Hinds County has the highest preterm birth rate at 16.8 percent of all the counties in the state, a new March of Dimes report card shows, and the state as a whole received an "F" grade. Photo courtesy Flickr/David Salafia
JACKSON More babies are born prematurely in Hinds County than anywhere else in the state, a new report from the March of Dimes shows. The statewide preterm birth rate is high nationally; Mississippi received an "F" grade for a state average rate of 13.6 percent. The preterm birth rate in Hinds County is 16.8 percent. The March of Dimes has started a campaign and goal of each state reaching an 8.1 percent preterm birth rate by 2020.
Babies born prematurely are at a higher risk for health complications than babies born on time. Several factors contribute to an area's high preterm birth rate, Dr. Charlene Collier, a perinatal consultant and OBGYN with the Mississippi Department of Health, said.
Mothers can go into labor early for unknown reasons, and hospitals that offer early elective delivery between 37 and 39 weeks of pregnancy contribute to the county's high preterm birth rate, but other social determinants play into the rate as well.
Women with chronic medical conditions, like high blood pressure and diabetes, as well as women who use tobacco or drugs while pregnant, are at a higher risk to give birth early.
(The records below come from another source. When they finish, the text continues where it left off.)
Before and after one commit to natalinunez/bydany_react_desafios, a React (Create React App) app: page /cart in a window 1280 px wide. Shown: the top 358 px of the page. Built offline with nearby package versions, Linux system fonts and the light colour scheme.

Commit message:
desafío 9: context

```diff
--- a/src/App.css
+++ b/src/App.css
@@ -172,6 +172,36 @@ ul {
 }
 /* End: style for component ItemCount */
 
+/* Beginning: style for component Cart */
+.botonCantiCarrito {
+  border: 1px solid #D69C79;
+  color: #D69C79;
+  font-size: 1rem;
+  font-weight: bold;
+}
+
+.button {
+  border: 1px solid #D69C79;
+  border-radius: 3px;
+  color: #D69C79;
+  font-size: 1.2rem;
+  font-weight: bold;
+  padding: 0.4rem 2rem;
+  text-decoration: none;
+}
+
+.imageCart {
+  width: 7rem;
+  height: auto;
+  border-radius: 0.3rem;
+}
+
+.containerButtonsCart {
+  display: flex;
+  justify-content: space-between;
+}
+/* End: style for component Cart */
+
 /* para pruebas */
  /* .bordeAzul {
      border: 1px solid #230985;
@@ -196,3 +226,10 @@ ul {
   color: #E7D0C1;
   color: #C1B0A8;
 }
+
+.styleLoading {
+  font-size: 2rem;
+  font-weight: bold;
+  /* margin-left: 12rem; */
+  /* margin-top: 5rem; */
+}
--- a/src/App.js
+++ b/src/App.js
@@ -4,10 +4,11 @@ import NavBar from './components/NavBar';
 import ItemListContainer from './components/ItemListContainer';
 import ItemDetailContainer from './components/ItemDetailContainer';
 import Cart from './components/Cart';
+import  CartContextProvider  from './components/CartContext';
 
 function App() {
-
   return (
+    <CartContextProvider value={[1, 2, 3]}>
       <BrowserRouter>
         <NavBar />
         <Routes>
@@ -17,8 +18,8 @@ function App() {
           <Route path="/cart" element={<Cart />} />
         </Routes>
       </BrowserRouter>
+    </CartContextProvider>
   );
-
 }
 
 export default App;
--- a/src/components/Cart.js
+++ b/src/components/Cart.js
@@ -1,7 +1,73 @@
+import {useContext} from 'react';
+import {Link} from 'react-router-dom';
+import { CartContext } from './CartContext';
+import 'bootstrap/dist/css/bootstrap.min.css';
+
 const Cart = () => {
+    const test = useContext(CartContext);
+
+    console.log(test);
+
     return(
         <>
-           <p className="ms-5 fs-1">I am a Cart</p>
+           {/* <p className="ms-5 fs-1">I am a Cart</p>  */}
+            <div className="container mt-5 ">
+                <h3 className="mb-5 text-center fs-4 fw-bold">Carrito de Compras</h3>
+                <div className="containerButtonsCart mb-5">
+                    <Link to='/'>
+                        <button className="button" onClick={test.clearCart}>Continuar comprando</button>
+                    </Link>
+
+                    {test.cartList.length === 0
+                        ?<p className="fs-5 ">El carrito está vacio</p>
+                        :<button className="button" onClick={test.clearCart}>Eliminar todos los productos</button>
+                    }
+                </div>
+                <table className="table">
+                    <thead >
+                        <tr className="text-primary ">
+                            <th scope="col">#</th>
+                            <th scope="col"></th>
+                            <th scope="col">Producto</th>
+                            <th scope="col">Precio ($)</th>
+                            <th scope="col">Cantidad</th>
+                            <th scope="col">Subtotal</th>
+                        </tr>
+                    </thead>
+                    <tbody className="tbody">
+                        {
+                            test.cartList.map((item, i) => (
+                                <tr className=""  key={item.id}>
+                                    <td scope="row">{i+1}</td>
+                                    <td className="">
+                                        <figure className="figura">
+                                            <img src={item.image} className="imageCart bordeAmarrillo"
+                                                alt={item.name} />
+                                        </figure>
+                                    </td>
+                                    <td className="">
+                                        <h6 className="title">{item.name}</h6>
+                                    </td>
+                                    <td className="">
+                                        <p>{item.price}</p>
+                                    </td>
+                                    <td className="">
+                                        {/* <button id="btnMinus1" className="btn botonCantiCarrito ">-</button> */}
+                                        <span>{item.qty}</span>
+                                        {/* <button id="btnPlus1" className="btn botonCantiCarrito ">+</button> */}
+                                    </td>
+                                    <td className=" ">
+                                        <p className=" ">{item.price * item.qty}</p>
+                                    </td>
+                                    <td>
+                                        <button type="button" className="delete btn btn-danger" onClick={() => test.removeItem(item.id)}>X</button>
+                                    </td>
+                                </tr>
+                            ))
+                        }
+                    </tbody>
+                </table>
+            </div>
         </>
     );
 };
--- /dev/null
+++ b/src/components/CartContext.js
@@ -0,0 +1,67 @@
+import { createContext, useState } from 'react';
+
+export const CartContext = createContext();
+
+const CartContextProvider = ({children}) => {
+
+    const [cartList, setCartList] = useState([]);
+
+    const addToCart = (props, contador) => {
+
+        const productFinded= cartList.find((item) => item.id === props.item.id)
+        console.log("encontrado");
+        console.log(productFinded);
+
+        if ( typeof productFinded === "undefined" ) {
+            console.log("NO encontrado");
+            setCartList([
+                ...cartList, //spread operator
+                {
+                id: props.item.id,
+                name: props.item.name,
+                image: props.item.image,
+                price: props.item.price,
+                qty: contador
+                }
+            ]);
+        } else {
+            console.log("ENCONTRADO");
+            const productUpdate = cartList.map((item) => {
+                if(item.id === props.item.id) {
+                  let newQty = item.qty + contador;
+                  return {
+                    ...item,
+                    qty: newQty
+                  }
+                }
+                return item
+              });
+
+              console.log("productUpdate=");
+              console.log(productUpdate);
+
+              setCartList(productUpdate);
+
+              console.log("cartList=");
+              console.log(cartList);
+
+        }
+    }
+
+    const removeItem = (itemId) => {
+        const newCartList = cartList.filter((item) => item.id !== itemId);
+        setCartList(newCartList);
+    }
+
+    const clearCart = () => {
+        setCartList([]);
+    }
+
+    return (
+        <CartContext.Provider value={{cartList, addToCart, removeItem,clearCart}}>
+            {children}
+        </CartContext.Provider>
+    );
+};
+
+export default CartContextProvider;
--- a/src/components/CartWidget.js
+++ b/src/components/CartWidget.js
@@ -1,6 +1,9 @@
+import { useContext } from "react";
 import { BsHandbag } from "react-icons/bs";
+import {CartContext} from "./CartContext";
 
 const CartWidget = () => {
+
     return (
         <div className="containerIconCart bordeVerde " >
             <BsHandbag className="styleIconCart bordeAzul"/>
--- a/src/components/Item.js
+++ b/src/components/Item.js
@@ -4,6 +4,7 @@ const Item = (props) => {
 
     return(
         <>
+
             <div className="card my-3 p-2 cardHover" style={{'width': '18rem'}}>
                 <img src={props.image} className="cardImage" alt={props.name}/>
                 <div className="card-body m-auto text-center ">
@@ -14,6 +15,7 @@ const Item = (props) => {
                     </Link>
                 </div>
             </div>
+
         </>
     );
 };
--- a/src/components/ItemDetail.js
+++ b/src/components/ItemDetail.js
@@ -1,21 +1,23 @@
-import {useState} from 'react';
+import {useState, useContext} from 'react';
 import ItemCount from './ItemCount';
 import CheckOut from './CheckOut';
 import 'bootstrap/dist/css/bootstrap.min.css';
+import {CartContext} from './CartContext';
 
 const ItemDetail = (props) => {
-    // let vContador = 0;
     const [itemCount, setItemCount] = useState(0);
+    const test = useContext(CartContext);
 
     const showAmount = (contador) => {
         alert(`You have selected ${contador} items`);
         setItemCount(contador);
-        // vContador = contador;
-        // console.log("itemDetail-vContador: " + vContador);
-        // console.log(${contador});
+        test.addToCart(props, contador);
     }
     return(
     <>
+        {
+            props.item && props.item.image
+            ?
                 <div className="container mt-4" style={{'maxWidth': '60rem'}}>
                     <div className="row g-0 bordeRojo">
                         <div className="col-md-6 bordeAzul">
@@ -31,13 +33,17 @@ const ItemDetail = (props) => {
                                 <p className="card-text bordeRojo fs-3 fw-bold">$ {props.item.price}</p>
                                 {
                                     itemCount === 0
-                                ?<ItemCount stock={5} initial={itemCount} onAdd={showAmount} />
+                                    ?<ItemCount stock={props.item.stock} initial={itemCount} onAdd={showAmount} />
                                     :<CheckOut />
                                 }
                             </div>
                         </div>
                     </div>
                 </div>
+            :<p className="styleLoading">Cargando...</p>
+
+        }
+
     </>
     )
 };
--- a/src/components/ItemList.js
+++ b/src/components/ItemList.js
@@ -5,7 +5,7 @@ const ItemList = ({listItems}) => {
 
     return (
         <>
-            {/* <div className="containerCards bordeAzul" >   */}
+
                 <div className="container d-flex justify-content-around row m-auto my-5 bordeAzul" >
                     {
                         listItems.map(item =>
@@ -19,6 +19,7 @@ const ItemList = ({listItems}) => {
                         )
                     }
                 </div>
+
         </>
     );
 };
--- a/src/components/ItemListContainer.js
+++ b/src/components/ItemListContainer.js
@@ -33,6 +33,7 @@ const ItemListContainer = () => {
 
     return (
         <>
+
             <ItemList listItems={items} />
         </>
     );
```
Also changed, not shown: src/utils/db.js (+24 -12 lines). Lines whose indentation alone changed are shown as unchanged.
Collier said the health department is studying these factors as well as whether pregnancies are planned or unplanned, which could affect that preterm birth rate as well.
"(We have to) do more research to understand which ones may be at play at this particular time," Collier said. "We do see differences among groups, and racial disparity is a really significant problem. African American women are at a much greater risk of preterm delivery than other races."
In Mississippi the preterm birth rate for black women is 46 percent higher than the rate among all other women, the 2017 March of Dimes report card shows.
Socioeconomics could also affect Hinds County and the state's high preterm birth rate.
"We do see higher rates of preterm births in lower socioeconomic status (regions). ... It's not the entire reason behind that because we do see preterm births in all socioeconomic levels, but we do see a slight decline with higher socioeconomic status," Collier told the Jackson Free Press.
Because preterm births are usually caused by several factors, Collier said trying to help moms be as healthy as possible during pregnancy is important. Previously having a preterm birth is another indicator of preterm birth. Progesterone therapy can help reduce that risk, and the health department and insurers across the state are working to make that therapy accessible to women in the state, Collier said.
Email state reporter Arielle Dreher at firstname.lastname@example.org and follow her on Twitter @arielle_amara.